"It's that element of the unknown that makes advertising so great," he said.

It's also what keeps us tuned in.

Reach Kamille Bostick at (706) 823-3223 or kamille.bostick@augustachronicle.com.

pizza hutPIZZA HUT: Singer/actress Jessica Simpson carries a pizza with Cheesy Bites. [CAPTION]

diamond foodsEMERALD NUTS: This year's ad will feature machete-wielding businessman and a networking druid.[CAPTION]

specialDegree: The men's deodorant commercials will feature stunt men.[CAPTION]

Super Bowl xL, 2006

Super Bowl xxxii, 1998[CAPTION]

Frito-Lay Doritos: The pretty girl doing outlandish things got a lot of attention for the new Doritos 3-D snacks.[CAPTION]

Super Bowl xxix, 1995[CAPTION]

Anheuser-BuschBudweiser: Bud-wei-ser. It's phonetics on a whole new level thanks to the croaks of the frogs in 1995.[CAPTION]

Super Bowl Xxxiv, 2000[CAPTION]

Anheuser-BuschBudweiser struck a note, and the popular lexicon, with their Wassuup! commercial, which debuted in 2000. [CAPTION]

Super Bowl xxxvii, 2003[CAPTION]

GatoradeGatorade: Michael Jordan took on an all too familiar opponent - himself.[CAPTION]

Super Bowl xxxviii, 2004[CAPTION]

H&R BlockH&R Block: You can't beat a celebrity face in a Super Bowl ad. Willie Nelson and his miniature make a pitch.[CAPTION]

Super Bowl xxxix, 2005[CAPTION]

Diamond Foodsemerald nuts: You've got to share the nuts. Ad featured the Easter Bunny and a talking unicorn.[CAPTION]

Super Bowl xl, 2006[CAPTION]

Career BuilderCareer Builder: Internet-based job placement company ad premiering tonight plays off animal-theme from 2005. [CAPTION]

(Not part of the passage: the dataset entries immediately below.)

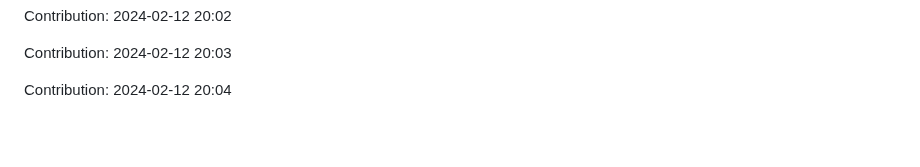
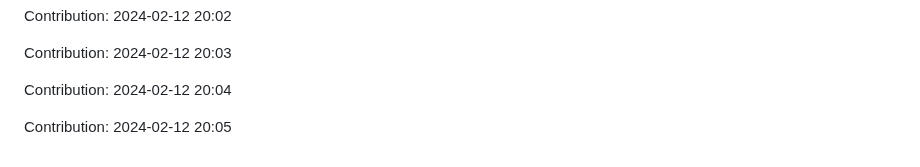
Before and after one commit to orion9ftf/ruby, a Markdown page: README.md, the part around the change. Rendered like a GitHub page; blank space fills up the shorter version.

Commit message:
"Contribution: 2024-02-12 20:05"

```diff
--- a/README.md
+++ b/README.md
@@ -757,3 +757,5 @@ Contribution: 2024-02-12 20:02
 Contribution: 2024-02-12 20:03
 
 Contribution: 2024-02-12 20:04
+
+Contribution: 2024-02-12 20:05
```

Super Bowl Xi, 1977[CAPTION]

XeroxXerox: A monk finds a miracle in the latest copying machine and a brand is introduced to the world.[CAPTION]

HAND OUT/SPECIAL FEATURESXerox: Father Dominic helped put Xerox on the national radar during the 1973 Super Bowl campaign.[CAPTION]

Super Bowl VII, 1973[CAPTION]

HAND OUT/SPECIAL FEATURESXerox: Father Dominic helped put Xerox on the national radar during the 1973 Super Bowl campaign.[CAPTION]

Super Bowl VII, 1973[CAPTION]

HAND OUT/SPECIAL FEATURESXerox: Father Dominic helped put Xerox on the national radar during the 1973 Super Bowl campaign.[CAPTION]

Super Bowl VII, 1973[CAPTION]

Super Bowl xxv, 2001[CAPTION]

HAND OUT/SPECIAL FEATURESXerox: Father Dominic helped put Xerox on the national radar during the 1973 Super Bowl campaign.[CAPTION]

Diamond FoodsEmerald Nuts: You've got to share the nuts. Ad featured the Easter Bunny and a talking unicorn.